With cult proggers Big Big Train breaking years of live silence this weekend with three quickly sold out London shows, Real Gone thought this would be an optimum time to find out which albums have spent the most time on your stereo systems.
In June 2015 the world lost one of its finest musicians. Mr. Chris Squire, founder and only constant member of Yes was not only one of the best bass players in progressive and classic rock circles, but one of the finest bassists, period. Perhaps only second to Jack Bruce in terms of huge influence, Squire’s playing was always near the pinnacle of brilliance.
He could be simple, complex, lyrical…and sometimes all within the confines of the same passage of music. It may sound cliched, but Squire was a man who knew how it felt to be one with his instrument of choice, someone able to really make their bass speak.
At Real Gone, we’ve always been huge fans of Yes – in most, if not all incarnations – and it’s unlikely a week passes without at least one Yes album being spun.
Iron Maiden are one of the world’s most enduring hard rock/classic metal bands.
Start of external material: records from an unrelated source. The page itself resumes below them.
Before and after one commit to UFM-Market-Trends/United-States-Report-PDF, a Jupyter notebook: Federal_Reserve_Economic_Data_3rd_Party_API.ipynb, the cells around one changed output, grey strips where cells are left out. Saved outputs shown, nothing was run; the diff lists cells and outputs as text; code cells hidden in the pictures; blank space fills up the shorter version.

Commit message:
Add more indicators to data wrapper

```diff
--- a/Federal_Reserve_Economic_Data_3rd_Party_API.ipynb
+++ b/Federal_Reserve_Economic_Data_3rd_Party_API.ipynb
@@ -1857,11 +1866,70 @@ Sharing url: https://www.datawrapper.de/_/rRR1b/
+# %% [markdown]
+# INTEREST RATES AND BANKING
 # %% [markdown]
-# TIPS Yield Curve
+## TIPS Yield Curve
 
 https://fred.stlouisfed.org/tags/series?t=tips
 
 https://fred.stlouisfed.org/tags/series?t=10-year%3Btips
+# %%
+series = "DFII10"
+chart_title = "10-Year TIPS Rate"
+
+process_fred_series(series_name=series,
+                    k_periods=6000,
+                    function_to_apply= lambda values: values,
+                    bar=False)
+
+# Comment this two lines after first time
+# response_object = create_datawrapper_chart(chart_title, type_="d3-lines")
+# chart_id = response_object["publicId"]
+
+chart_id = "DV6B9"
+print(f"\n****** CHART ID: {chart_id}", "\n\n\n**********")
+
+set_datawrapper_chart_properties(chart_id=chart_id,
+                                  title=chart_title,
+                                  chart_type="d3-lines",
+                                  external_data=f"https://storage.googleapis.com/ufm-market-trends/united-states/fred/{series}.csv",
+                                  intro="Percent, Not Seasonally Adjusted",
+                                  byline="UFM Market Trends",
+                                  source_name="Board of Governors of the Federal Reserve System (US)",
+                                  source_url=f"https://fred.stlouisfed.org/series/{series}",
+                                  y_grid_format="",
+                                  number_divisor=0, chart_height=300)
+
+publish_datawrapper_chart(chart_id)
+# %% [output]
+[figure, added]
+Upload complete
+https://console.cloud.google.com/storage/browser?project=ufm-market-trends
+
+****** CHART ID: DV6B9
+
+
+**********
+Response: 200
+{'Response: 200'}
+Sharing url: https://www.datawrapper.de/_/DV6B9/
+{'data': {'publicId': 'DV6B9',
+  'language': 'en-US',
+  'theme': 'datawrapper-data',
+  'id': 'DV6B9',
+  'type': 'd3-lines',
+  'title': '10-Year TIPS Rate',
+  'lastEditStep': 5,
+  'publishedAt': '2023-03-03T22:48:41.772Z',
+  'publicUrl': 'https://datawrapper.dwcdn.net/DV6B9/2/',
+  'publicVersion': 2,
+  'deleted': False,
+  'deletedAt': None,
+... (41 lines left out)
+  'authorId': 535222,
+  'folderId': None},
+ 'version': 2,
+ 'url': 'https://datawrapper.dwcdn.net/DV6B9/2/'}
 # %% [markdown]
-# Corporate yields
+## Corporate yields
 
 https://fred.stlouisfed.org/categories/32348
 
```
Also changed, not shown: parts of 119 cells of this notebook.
Henry Rollins once claimed they have “fans in any country that has electricity”. The band’s appeal has stretched beyond their 80s breakthough and they’ve survived shifting line ups, while tours have seen them circle the globe many, many times.
Maiden’s fans are some of the most committed, so it was unsurprising that the internet went into a mini-frenzy when it was announced that a new studio album had not only been completed and scheduled for release in September 2015, but it was also to be the band’s first two-disc studio release, and it was also to include the longest song they’ve written to date.
In recent years, the market has almost been flooded with Queen compilations. We’ve seen ‘Absolute Queen’, three volumes of ‘Deep Cuts’ and most recently ‘Queen Forever’ a collection of ballads with a couple of unreleased bits to tempt the die-hard fan.
The band really pleased fans when they issued the complete ‘Live At The Rainbow ’74’ show, a live set capturing the very early Queen on fire. This release has led to some speculation as to whether more live sets will be issued. We all know that excellent quality footage from Hammersmith 1975 and Hyde Park 1976 exists in the Queen vault, but some fans are currently speculating about an expanded reissue of the classic ‘Live Killers’ disc…
Fall Out Boy released their sixth album, the much anticipated ‘American Beauty/American Psycho’ in the UK on January 19th and have also announced a set of live dates.
At Real Gone, we still love ‘Under The Cork Tree’ no matter how old it gets, but with all the excitement surrounding the new release, we want to know how do YOU rate the new album overall? Is it an instant hit, or is there an older FOB work you just can’t say goodbye to?